Artificial Intelligence in Canadian Law Libraries

handle is hein.journals/callb45 and id is 126 raw text is: 

liii   Artificial Intelligence in Canadian Law Libraries
By  Leanne Soares*


This article explores the current use of artificial intelligence
in the  Canadian   legal industry and   its impact on  legal
information  professionals.  The   article defines  artificial
intelligence, discusses  its history within Canada  and  the
United  States,  and  narrows   the  discussion  to artificial
intelligence in both  academic   law libraries and law  firm
settings. The  author  proposes   options for the  future of
artificial intelligence within Canadian law libraries and the
impact  it could have on law librarians.


Cet  article explore  l'utilisation actuelle de l'intelligence
artificielle dans l'industrie juridique canadienne   et son
impact  sur  les professionnels  de  /'information juridique.
L'article definit l'intelligence artificielle, discute de son
developpement au Canada et aux Etats-Unis, et limite la
discussion  d /'intelligence artificielle dans les bibliothdques
juridiques universitaires et les cabinets d'avocats. L'auteur
propose  des options pour l'avenir de /'intelligence artificielle
dans  les bibliotheques juridiques canadiennes   et l'impact
qu'elle pourrait avoir sur les bibliothecaires juridiques.


A  few years  ago, the  use of artificial intelligence (AI) by

the legal industry was  a distant thought. However,  recent
technological advancements have allowed companies like
ROSS   Intelligence, Blue J Legal, and LoomAnalyticsto bridge
the gap between   artificial intelligence and legal information.
While  the legal industry has received  artificial intelligence
positively, it is important to take a step back and evaluate
the benefits and downsides   of its use for legal information
professionals who are uncertain of how their roles will change
in this new environment.  One concern  is whether librarians
will still be needed to mediate and navigate mass  amounts
of information. After defining artificial intelligence, this article
will discuss its history within Canada and the United States,
examine   its use in law libraries in both academic and law
firm settings, and propose options for the future of artificial
intelligence within Canadian law libraries.

Defining  Al

While artificial intelligence is a well-known term, there is no
consensus  on  what exactly it is. In 1988, Lashbrooke stated
that the problem with defining artificial intelligence isthatthere
is not a singular definition of what it is.1 Barr and Feigenbaum
defined artificial intelligence as the part of computer science
concerned  with designing intelligent computer systems, that
is, systems that exhibit the characteristics we associate with
intelligence in human  behavior.2 Similarly, in 2016, Talley
stated that  a common image of artificial   intelligence is
a robot that thinks like a human  and  interacts seamlessly

Leanne  Soares graduated from the University of Toronto's Master of Information program in 2019 and is the Member Information Records Associate at
the Ontario Teachers' Pension Plan in Toronto.
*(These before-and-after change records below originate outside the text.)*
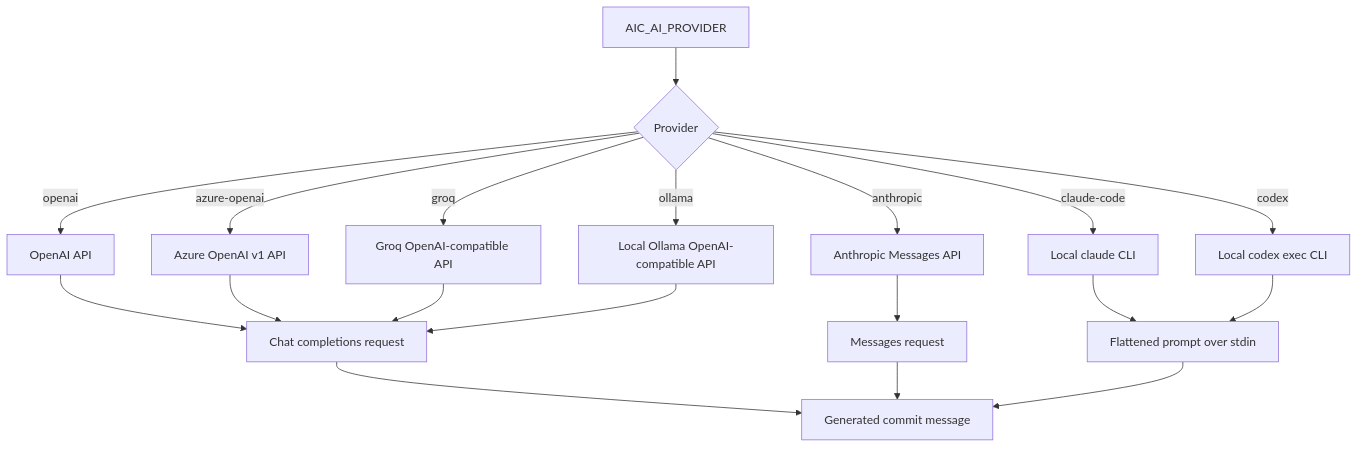
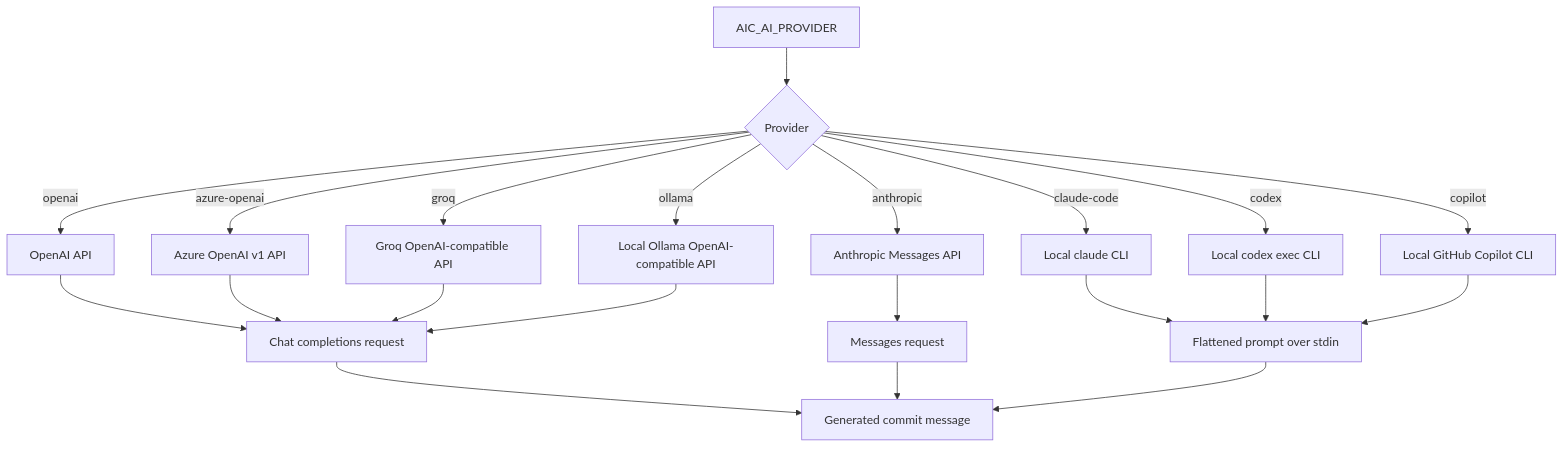
The diagram in docs/providers.md (russmckendrick/aicommit), drawn with Mermaid before and after one commit. The commit also changed other lines of this file and 23 other files, not shown here.

First line of the commit message:
✨ feat(cli): support copilot and metadata-only commit drafting

````diff
--- a/docs/providers.md
+++ b/docs/providers.md
@@ -21,21 +22,23 @@
 ```mermaid
 flowchart TD
     Config["AIC_AI_PROVIDER"] --> Provider{"Provider"}
     Provider -->|openai| OpenAI["OpenAI API"]
     Provider -->|azure-openai| Azure["Azure OpenAI v1 API"]
     Provider -->|anthropic| Anthropic["Anthropic Messages API"]
     Provider -->|groq| Groq["Groq OpenAI-compatible API"]
     Provider -->|ollama| Ollama["Local Ollama OpenAI-compatible API"]
     Provider -->|claude-code| Claude["Local claude CLI"]
     Provider -->|codex| Codex["Local codex exec CLI"]
+    Provider -->|copilot| Copilot["Local GitHub Copilot CLI"]
     OpenAI --> Chat["Chat completions request"]
     Azure --> Chat
     Groq --> Chat
     Ollama --> Chat
     Anthropic --> Messages["Messages request"]
     Claude --> Prompt["Flattened prompt over stdin"]
     Codex --> Prompt
+    Copilot --> Prompt
     Chat --> Result["Generated commit message"]
     Messages --> Result
     Prompt --> Result
 ```
````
This article was written for her Legal Literature and Librarianship course in the winter semester of 2019.
1 EC Lashbrooke, Jr, Legal Reasoning and Artificial Intelligence (1988) 34:2 Loy L Rev 287 at 295.
2 Avron Barr & Edward A Feigenbaum, eds, The Handbook of Artificial Intelligence, vol 1 (Stanford, Cal: HeurisTech Press, 1981) at 3.
                  2020 Canadian Law Library Review/Revue canadienne des bibliotheques de droit, Volume/Tome 45, No. 4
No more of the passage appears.